WASHINGTON (Reuters) - A leading U.S. bank regulator on Friday reversed course and positioned the agency to claw back pay of former executives at Wells Fargo & Co after a phony-accounts scandal.

The lender must also now seek prior approval before naming new bank leadership, said the Office of the Comptroller of the Currency, the main regulator for federal banks.

Friday's move may target executive pay at Wells Fargo at a time when some lawmakers complain bank bosses have not paid a fair price for their part in financial scandals.

Wells Fargo in September agreed to pay $190 million to settle charges that bank employees opened as many as 2 million accounts without customers' knowledge.

The fraud went on for at least five years, said the San Francisco-based bank that fired 5,300 employees involved.

Congressional hearings followed news of the scandal and John Stumpf, the firm's chief executive officer, resigned.

Meanwhile, the September settlement with Wells Fargo remained relatively lax.

The OCC exempted Wells Fargo from some controls on "golden parachutes" in that agreement. The move Friday evening voids those earlier allowances and puts Wells Fargo under toughened standards for oversight, the OCC said.   Continued...
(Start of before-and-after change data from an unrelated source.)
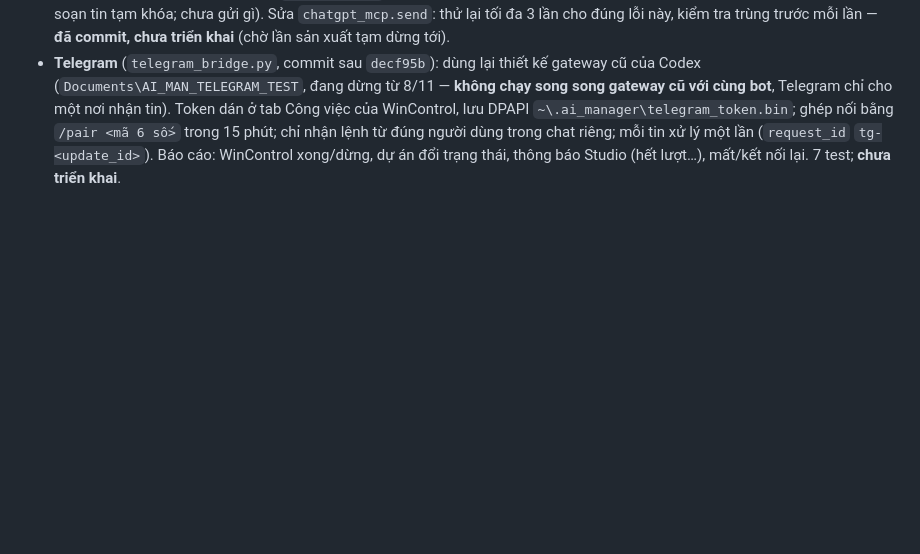
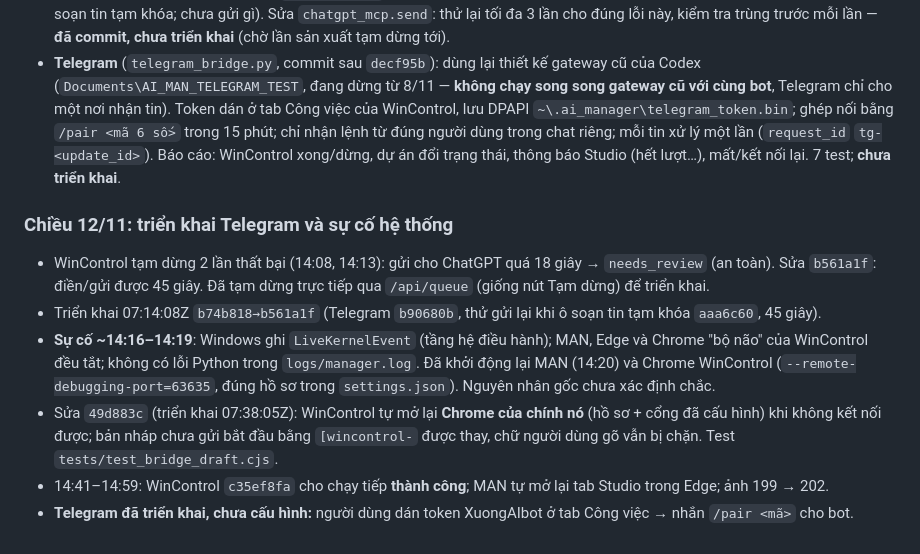
Before and after one commit to theodoichatpage/AI_MANAGER-, a Markdown page: WINCONTROL_HANDOFF.md, the part around the change. Rendered like a GitHub page; blank space fills up the shorter version.

Commit message:
Handoff: Telegram deployed, system hiccup recovery, brain Chrome restart
Co-Authored-By: Claude Opus 5.5 <noreply@anthropic.com>

```diff
--- a/WINCONTROL_HANDOFF.md
+++ b/WINCONTROL_HANDOFF.md
@@ -123,3 +123,12 @@ Triển khai: `integration_reports\takeover_20261111\deploy_wincontrol.ps1` (sao
 - Đã đề xuất, chờ người dùng đồng ý: **Telegram** (nhận lệnh từ đúng tài khoản người dùng, chuyển vào WinControl, báo tình trạng; token do người dùng tự dán).
 - 13:05–13:30: sau `b74b818` dự án chạy ổn định 25 phút, ảnh 182 → 191, không tạm dừng. Task WinControl `5afab052` cho chạy tiếp thành công nhưng dừng `needs_review` ở bước gửi kết quả cho ChatGPT: "element did not become interactive" (ô soạn tin tạm khóa; chưa gửi gì). Sửa `chatgpt_mcp.send`: thử lại tối đa 3 lần cho đúng lỗi này, kiểm tra trùng trước mỗi lần — **đã commit, chưa triển khai** (chờ lần sản xuất tạm dừng tới).
 - **Telegram** (`telegram_bridge.py`, commit sau `decf95b`): dùng lại thiết kế gateway cũ của Codex (`Documents\AI_MAN_TELEGRAM_TEST`, đang dừng từ 8/11 — **không chạy song song gateway cũ với cùng bot**, Telegram chỉ cho một nơi nhận tin). Token dán ở tab Công việc của WinControl, lưu DPAPI `~\.ai_manager\telegram_token.bin`; ghép nối bằng `/pair <mã 6 số>` trong 15 phút; chỉ nhận lệnh từ đúng người dùng trong chat riêng; mỗi tin xử lý một lần (`request_id` `tg-<update_id>`). Báo cáo: WinControl xong/dừng, dự án đổi trạng thái, thông báo Studio (hết lượt…), mất/kết nối lại. 7 test; **chưa triển khai**.
+
+### Chiều 12/11: triển khai Telegram và sự cố hệ thống
+
+- WinControl tạm dừng 2 lần thất bại (14:08, 14:13): gửi cho ChatGPT quá 18 giây → `needs_review` (an toàn). Sửa `b561a1f`: điền/gửi được 45 giây. Đã tạm dừng trực tiếp qua `/api/queue` (giống nút Tạm dừng) để triển khai.
+- Triển khai 07:14:08Z `b74b818→b561a1f` (Telegram `b90680b`, thử gửi lại khi ô soạn tin tạm khóa `aaa6c60`, 45 giây).
+- **Sự cố ~14:16–14:19**: Windows ghi `LiveKernelEvent` (tầng hệ điều hành); MAN, Edge và Chrome "bộ não" của WinControl đều tắt; không có lỗi Python trong `logs/manager.log`. Đã khởi động lại MAN (14:20) và Chrome WinControl (`--remote-debugging-port=63635`, đúng hồ sơ trong `settings.json`). Nguyên nhân gốc chưa xác định chắc.
+- Sửa `49d883c` (triển khai 07:38:05Z): WinControl tự mở lại **Chrome của chính nó** (hồ sơ + cổng đã cấu hình) khi không kết nối được; bản nháp chưa gửi bắt đầu bằng `[wincontrol-` được thay, chữ người dùng gõ vẫn bị chặn. Test `tests/test_bridge_draft.cjs`.
+- 14:41–14:59: WinControl `c35ef8fa` cho chạy tiếp **thành công**; MAN tự mở lại tab Studio trong Edge; ảnh 199 → 202.
+- **Telegram đã triển khai, chưa cấu hình:** người dùng dán token XuongAIbot ở tab Công việc → nhắn `/pair <mã>` cho bot.
```
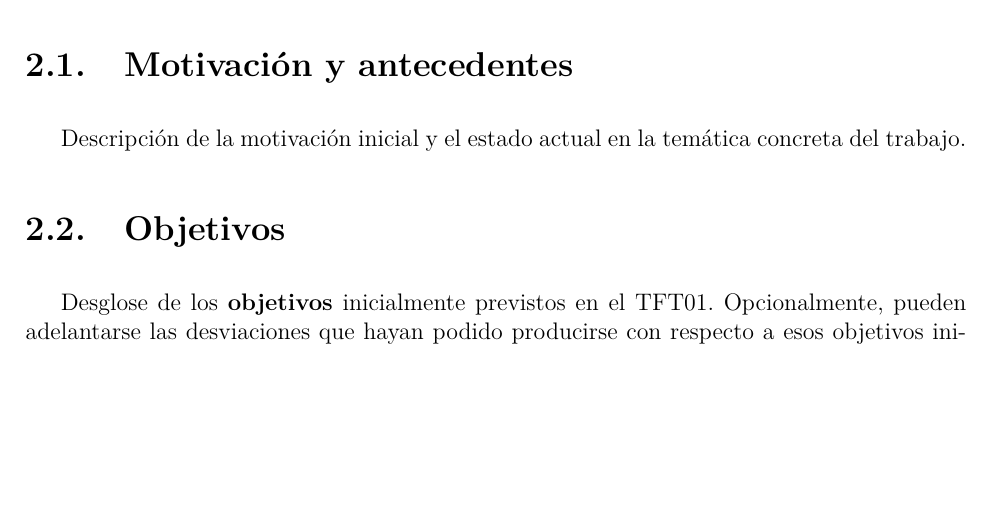
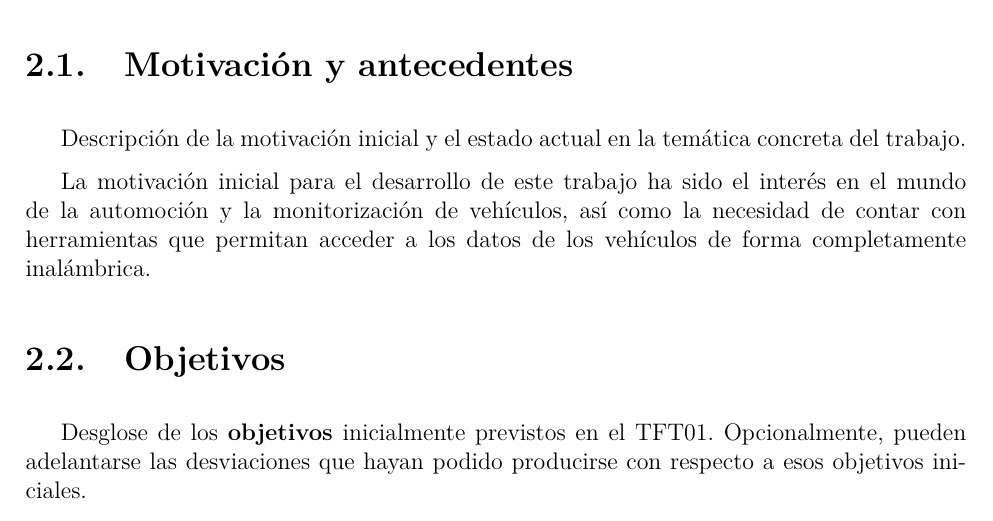
Before and after one commit to gorkaftv1/CAN-OBDII-and-ISOTP-implementation-on-VAG-ECUS, a LaTeX book (doc/main.tex): part of page 14 of 22, cut so that both start at the same text, the shorter picture padded with empty space. Compiled offline with pdfLaTeX.

Commit message:
updated memory

```diff
--- a/doc/main.tex
+++ b/doc/main.tex
@@ -112,6 +111,8 @@ Este es un CAPÍTULO \textbf{OBLIGATORIO}.
 \section{Motivación y antecedentes}
 
 Descripción de la motivación inicial y el estado actual en la temática concreta del trabajo.
+
+La motivación inicial para el desarrollo de este trabajo ha sido el interés en el mundo de la automoción y la monitorización de vehículos, así como la necesidad de contar con herramientas que permitan acceder a los datos de los vehículos de forma completamente inalámbrica.
 
 \section{Objetivos}
 
```
Also changed, not shown: doc/main.bbl (added), doc/main.pdf, doc/main.tex (1 more changed lines), 5 other files.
A Wells Fargo branch is seen in the Chicago suburb of Evanston, Illinois, U.S. on February 10, 2015.  REUTERS/Jim Young/File Photo